[Start of section]
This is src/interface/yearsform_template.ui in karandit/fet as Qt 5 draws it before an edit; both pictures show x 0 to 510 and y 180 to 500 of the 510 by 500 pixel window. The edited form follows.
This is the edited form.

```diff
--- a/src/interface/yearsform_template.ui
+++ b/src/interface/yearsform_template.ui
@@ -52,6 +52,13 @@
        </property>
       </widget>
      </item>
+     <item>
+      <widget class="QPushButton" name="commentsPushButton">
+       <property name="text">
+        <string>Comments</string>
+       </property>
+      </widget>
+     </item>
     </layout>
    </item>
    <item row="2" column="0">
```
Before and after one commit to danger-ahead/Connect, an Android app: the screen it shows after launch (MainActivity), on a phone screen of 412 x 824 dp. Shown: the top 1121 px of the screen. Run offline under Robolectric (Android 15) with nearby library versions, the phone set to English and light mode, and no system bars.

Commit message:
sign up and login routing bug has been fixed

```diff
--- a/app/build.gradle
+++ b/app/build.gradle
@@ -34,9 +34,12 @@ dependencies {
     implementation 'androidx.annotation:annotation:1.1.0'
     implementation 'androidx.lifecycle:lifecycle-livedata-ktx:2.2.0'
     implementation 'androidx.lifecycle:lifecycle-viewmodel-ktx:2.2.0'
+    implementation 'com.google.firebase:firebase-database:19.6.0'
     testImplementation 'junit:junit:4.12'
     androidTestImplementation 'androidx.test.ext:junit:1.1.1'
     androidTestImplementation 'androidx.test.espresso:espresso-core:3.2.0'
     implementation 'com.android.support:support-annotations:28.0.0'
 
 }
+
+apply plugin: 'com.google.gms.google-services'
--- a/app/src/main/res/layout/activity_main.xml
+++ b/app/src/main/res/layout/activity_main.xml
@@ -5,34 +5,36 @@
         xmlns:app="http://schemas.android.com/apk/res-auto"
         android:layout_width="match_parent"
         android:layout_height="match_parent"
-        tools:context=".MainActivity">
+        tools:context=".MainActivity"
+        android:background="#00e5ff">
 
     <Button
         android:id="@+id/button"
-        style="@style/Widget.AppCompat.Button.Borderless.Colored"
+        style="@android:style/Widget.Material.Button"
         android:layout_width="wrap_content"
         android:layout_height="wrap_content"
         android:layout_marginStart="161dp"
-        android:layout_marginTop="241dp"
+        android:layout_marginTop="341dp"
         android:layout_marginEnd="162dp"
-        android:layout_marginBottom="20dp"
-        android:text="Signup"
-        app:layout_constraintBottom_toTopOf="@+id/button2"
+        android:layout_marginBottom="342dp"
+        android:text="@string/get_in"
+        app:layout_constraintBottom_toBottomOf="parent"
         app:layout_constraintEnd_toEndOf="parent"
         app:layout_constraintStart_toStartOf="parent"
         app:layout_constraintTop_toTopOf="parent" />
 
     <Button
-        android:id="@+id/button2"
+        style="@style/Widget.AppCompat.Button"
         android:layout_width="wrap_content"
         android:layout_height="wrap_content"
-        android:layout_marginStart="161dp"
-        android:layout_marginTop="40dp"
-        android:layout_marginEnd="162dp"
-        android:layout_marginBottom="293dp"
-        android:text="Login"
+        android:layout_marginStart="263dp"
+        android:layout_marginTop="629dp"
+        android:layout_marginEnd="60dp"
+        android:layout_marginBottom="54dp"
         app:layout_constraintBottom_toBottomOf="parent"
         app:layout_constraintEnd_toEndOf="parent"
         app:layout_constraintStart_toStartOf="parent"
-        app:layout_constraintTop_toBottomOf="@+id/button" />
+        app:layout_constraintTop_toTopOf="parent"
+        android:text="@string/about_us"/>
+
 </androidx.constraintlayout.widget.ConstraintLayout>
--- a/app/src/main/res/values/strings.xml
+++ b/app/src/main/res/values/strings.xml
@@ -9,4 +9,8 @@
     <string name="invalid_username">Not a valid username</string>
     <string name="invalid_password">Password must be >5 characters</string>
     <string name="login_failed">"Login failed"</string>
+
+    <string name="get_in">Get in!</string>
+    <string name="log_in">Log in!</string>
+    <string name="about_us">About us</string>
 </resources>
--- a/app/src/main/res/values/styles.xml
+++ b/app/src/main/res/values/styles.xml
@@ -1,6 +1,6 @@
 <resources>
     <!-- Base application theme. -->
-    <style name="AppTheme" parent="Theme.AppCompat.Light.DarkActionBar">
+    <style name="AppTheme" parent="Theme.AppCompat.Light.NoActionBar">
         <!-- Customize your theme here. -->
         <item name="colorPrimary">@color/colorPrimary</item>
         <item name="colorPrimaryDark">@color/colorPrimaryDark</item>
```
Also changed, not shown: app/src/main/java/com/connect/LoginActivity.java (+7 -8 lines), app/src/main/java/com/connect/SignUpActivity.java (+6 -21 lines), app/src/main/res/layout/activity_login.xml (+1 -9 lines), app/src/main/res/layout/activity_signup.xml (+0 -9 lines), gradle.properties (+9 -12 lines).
[End of section]
▸ **EXERCISE DIRECTIONS**
Find the lines above holding the word "androidx" and show them.

▸ **TASK SOLUTION**
     implementation 'androidx.annotation:annotation:1.1.0'
     implementation 'androidx.lifecycle:lifecycle-livedata-ktx:2.2.0'
     implementation 'androidx.lifecycle:lifecycle-viewmodel-ktx:2.2.0'
     androidTestImplementation 'androidx.test.ext:junit:1.1.1'
     androidTestImplementation 'androidx.test.espresso:espresso-core:3.2.0'
 </androidx.constraintlayout.widget.ConstraintLayout>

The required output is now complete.